  2. Moreover, we all know that the well heeled ACLU has a litigation strategy of outspending their adversaries. And, with the help of the legal system well trained in secularism, on top of the genuinely and admittedly secular 1st amendment, they have the strategic high ground. Maybe Christians should begin like the Amish to withdraw their services from the state and the public and become themselves a "people who shall dwell alone" and foster their own kind and let the other individuals and money interests fight it out endlessly in court. I mean, if "the people" don't see how little the state serves their interests, putting Mammon first at nearly every turn, then maybe it is time they wake up and smell the coffee. Maybe all the displays of religiosity by American poohbahs on down the decades have been a mask of piety that concealed their own materialistic inclinations. I know a lot of patriotic Christians don't like that notion but I entertain it more and more all the time.

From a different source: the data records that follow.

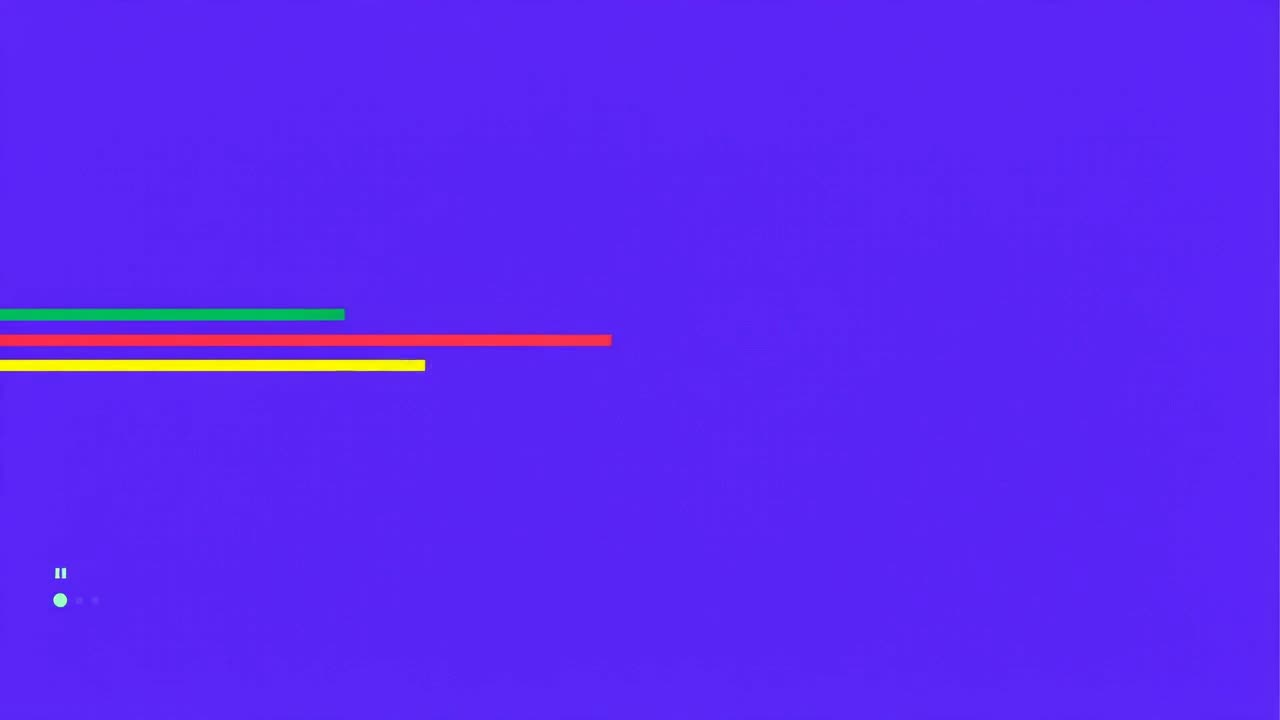
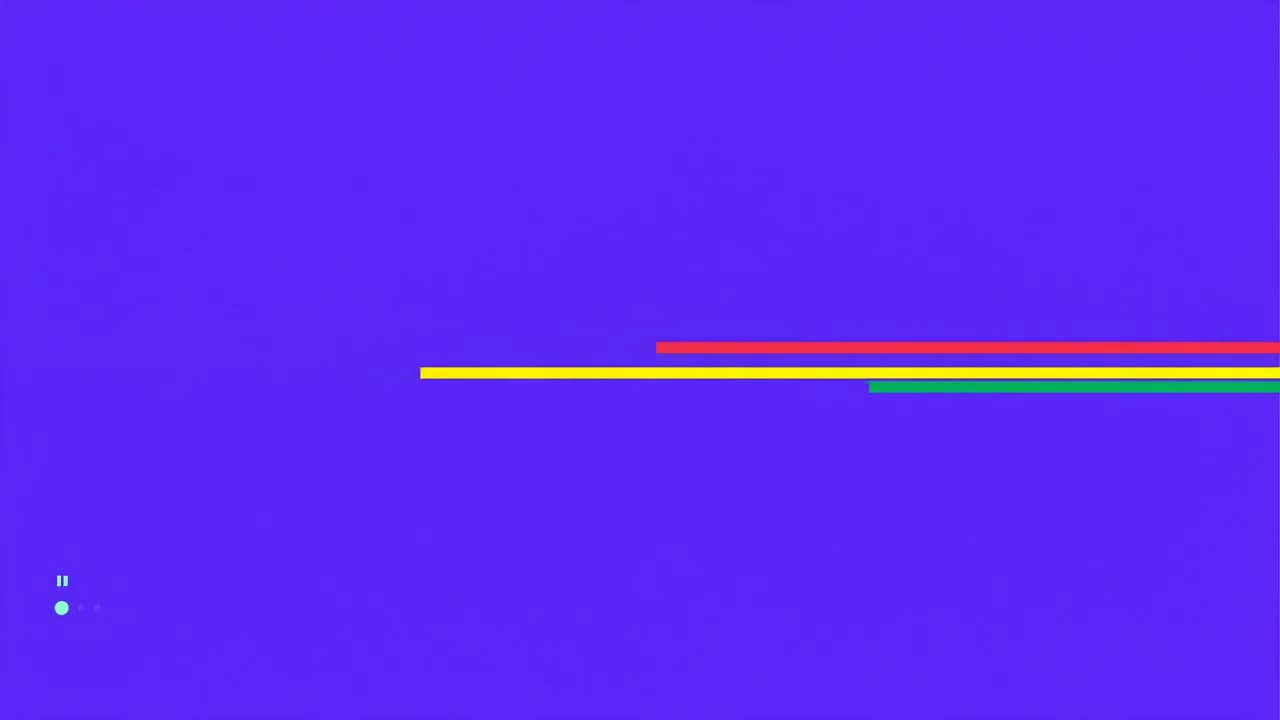
Home hero: quita velo oscuro, caja glass igual a rutas, tercer video
- Elimina la capa oscura (hp-hero__veil) sobre el video; ahora se ve a saturación completa.
- .hp-hero__copy adopta EXACTO el glass de las rutas (.hero--framed .hero__copy):
  rgba(255,255,255,.08), blur(16px) saturate(115%), borde rgba(255,255,255,.22).
- Reemplaza por el tercer video (0.75x, 16.04s). WebM 244 KB / MP4 410 KB / poster 13 KB.
- Cache-bust styles.css v23 -> v24.

Changed region(s): [[0.0, 0.4278, 1.0, 0.55], [0.0312, 0.7944, 0.0625, 0.8556]]

diff --git a/site/styles.css b/site/styles.css
@@ -625,19 +625,17 @@ body.menu-open { overflow: hidden; }
 .hp-hero .btn--ghost { color: #fff; box-shadow: inset 0 0 0 2px rgba(255,255,255,.4); }
 .hp-hero .btn--ghost:hover { background: #fff; color: var(--c-morado-deep); box-shadow: none; }
 
-/* Hero visual: video de fondo full-bleed + velo morado */
+/* Hero visual: video de fondo full-bleed (sin velo); caja glass igual a las rutas */
 .hp-hero { isolation: isolate; }
 .hp-hero__bg { position: absolute; inset: 0; z-index: 0; width: 100%; height: 100%; object-fit: cover; pointer-events: none; }
-.hp-hero__veil {
-  position: absolute; inset: 0; z-index: 1; pointer-events: none;
-  background: linear-gradient(180deg, rgba(33,5,57,.34) 0%, rgba(45,10,74,.22) 50%, rgba(97,38,255,.16) 100%);
-}
 .hp-hero__copy {
-  position: relative; align-self: center;
-  background: rgba(33, 5, 57, .30);
-  -webkit-backdrop-filter: blur(22px) saturate(118%); backdrop-filter: blur(22px) saturate(118%);
-  border: 1px solid rgba(255,255,255,.20); box-shadow: var(--shadow-md);
-  padding: clamp(28px, 3.2vw, 46px);
+  position: relative;
+  background: rgba(255,255,255,.08);
+  -webkit-backdrop-filter: blur(16px) saturate(115%);
+  backdrop-filter: blur(16px) saturate(115%);
+  border: 1px solid rgba(255,255,255,.22);
+  box-shadow: var(--shadow-md);
+  padding: clamp(28px, 3.2vw, 48px);
 }
 
 /* ===================== 2 · ¿Qué es Valor Pyme? (blanco) ===================== */

diff --git a/site/index.html b/site/index.html
@@ -13,7 +13,7 @@
 <link rel="icon" href="assets/logos/isotipo-dark.svg" type="image/svg+xml">
 <link rel="preconnect" href="https://fonts.googleapis.com">
 <link rel="preconnect" href="https://fonts.gstatic.com" crossorigin>
-<link rel="stylesheet" href="styles.css?v=23">
+<link rel="stylesheet" href="styles.css?v=24">
 
 <!-- JSON-LD: Organization -->
 <script type="application/ld+json">
@@ -116,7 +116,6 @@
     <source src="assets/motion/hero-bg.webm" type="video/webm">
     <source src="assets/motion/hero-bg.mp4" type="video/mp4">
   </video>
-  <div class="hp-hero__veil" aria-hidden="true"></div>
   <div class="container">
     <div class="hp-hero__grid">
       <div class="hp-hero__copy">

diff --git a/site/contacto.html b/site/contacto.html
@@ -13,7 +13,7 @@
 <link rel="icon" href="assets/logos/isotipo-dark.svg" type="image/svg+xml">
 <link rel="preconnect" href="https://fonts.googleapis.com">
 <link rel="preconnect" href="https://fonts.gstatic.com" crossorigin>
-<link rel="stylesheet" href="styles.css?v=23">
+<link rel="stylesheet" href="styles.css?v=24">
 
 <!-- JSON-LD: FAQPage (respuestas PROVISIONALES — pendiente validación del cliente) -->
 <script type="application/ld+json">

diff --git a/site/ruta-capital.html b/site/ruta-capital.html
@@ -12,7 +12,7 @@
 <link rel="icon" href="assets/logos/isotipo-dark.svg" type="image/svg+xml">
 <link rel="preconnect" href="https://fonts.googleapis.com">
 <link rel="preconnect" href="https://fonts.gstatic.com" crossorigin>
-<link rel="stylesheet" href="styles.css?v=23">
+<link rel="stylesheet" href="styles.css?v=24">
 </head>
 <body data-ruta="capital">
 

diff --git a/site/ruta-digitalizacion.html b/site/ruta-digitalizacion.html
@@ -12,7 +12,7 @@
 <link rel="icon" href="assets/logos/isotipo-dark.svg" type="image/svg+xml">
 <link rel="preconnect" href="https://fonts.googleapis.com">
 <link rel="preconnect" href="https://fonts.gstatic.com" crossorigin>
-<link rel="stylesheet" href="styles.css?v=23">
+<link rel="stylesheet" href="styles.css?v=24">
 </head>
 <body data-ruta="digitalizacion">
 

diff --git a/site/ruta-mercado.html b/site/ruta-mercado.html
@@ -12,7 +12,7 @@
 <link rel="icon" href="assets/logos/isotipo-dark.svg" type="image/svg+xml">
 <link rel="preconnect" href="https://fonts.googleapis.com">
 <link rel="preconnect" href="https://fonts.gstatic.com" crossorigin>
-<link rel="stylesheet" href="styles.css?v=23">
+<link rel="stylesheet" href="styles.css?v=24">
 </head>
 <body data-ruta="mercado">
 

diff --git a/site/ruta-talento.html b/site/ruta-talento.html
@@ -12,7 +12,7 @@
 <link rel="icon" href="assets/logos/isotipo-dark.svg" type="image/svg+xml">
 <link rel="preconnect" href="https://fonts.googleapis.com">
 <link rel="preconnect" href="https://fonts.gstatic.com" crossorigin>
-<link rel="stylesheet" href="styles.css?v=23">
+<link rel="stylesheet" href="styles.css?v=24">
 </head>
 <body data-ruta="talento">
 

diff --git a/site/rutas.html b/site/rutas.html
@@ -12,7 +12,7 @@
 <link rel="icon" href="assets/logos/isotipo-dark.svg" type="image/svg+xml">
 <link rel="preconnect" href="https://fonts.googleapis.com">
 <link rel="preconnect" href="https://fonts.gstatic.com" crossorigin>
-<link rel="stylesheet" href="styles.css?v=23">
+<link rel="stylesheet" href="styles.css?v=24">
 </head>
 <body data-ruta="">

  3. If I were a judge (and I am not just a humble citizen) I would be inclined to make a finding that there was no real controversy and dismiss them. Do we allow a lawsuit every time someone's feelings are hurt now? It's preposterous. The 1st amendment has become a sword in the hands of those who actually want to suppress religious liberty according to their own backers' conception of how it will serve their own private interests. The state has a duty of impartiality to all citizens to spend its judicial resources wisely and flush these idiotic suits over Nativity Scenes down the toilet where they belong... however as Christians we should welcome them as they are the very sort of persecution that separates the sheep from the wolves.

  4. What about the single mothers trying to protect their children from mentally abusive grandparents who hide who they truly are behind mounds and years of medication and have mentally abused their own children to the point of one being in jail and the other was on drugs. What about trying to keep those children from being subjected to the same abuse they were as a child? I can understand in the instance about the parent losing their right and the grandparent having raised the child previously! But not all circumstances grant this being OKAY! some of us parents are trying to protect our children and yes it is our God given right to make those decisions for our children as adults!! This is not just black and white and I will fight every ounce of this to get denied

  5. Mr Smith the theory of Christian persecution in Indiana has been run by the Indiana Supreme Court and soundly rejected there is no such thing according to those who rule over us. it is a thought crime to think otherwise.